What is needed: Set down all of the entries word for word, omitting the images they contain.

Dataset content:
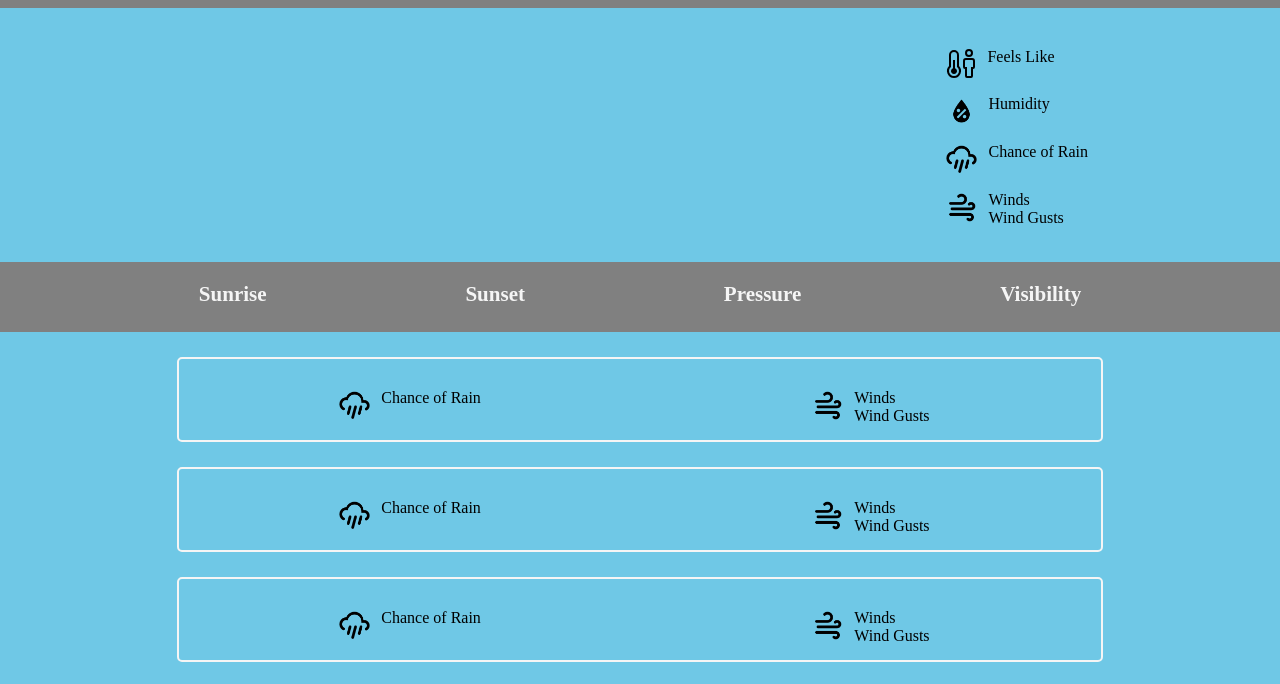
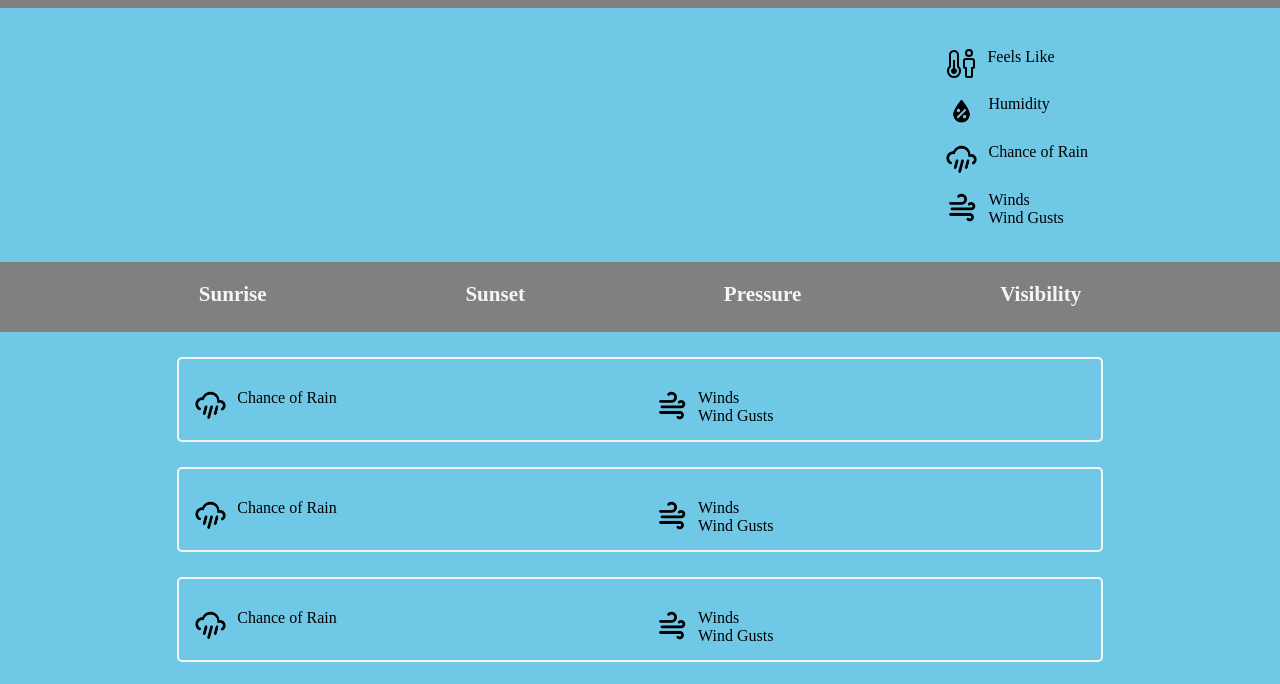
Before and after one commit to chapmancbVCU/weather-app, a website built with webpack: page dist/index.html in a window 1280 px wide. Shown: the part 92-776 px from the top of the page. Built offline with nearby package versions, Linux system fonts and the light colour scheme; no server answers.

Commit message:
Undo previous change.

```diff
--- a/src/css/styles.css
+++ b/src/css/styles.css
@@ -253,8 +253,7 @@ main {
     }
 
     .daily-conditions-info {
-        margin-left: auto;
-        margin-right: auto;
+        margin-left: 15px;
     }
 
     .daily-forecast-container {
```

Answer for this exercise:
Before and after one commit to chapmancbVCU/weather-app, a website built with webpack: page dist/index.html in a window 1280 px wide. Shown: the part 92-776 px from the top of the page. Built offline with nearby package versions, Linux system fonts and the light colour scheme; no server answers.

Commit message:
Undo previous change.

```diff
--- a/src/css/styles.css
+++ b/src/css/styles.css
@@ -253,8 +253,7 @@ main {
     }
 
     .daily-conditions-info {
-        margin-left: auto;
-        margin-right: auto;
+        margin-left: 15px;
     }
 
     .daily-forecast-container {
```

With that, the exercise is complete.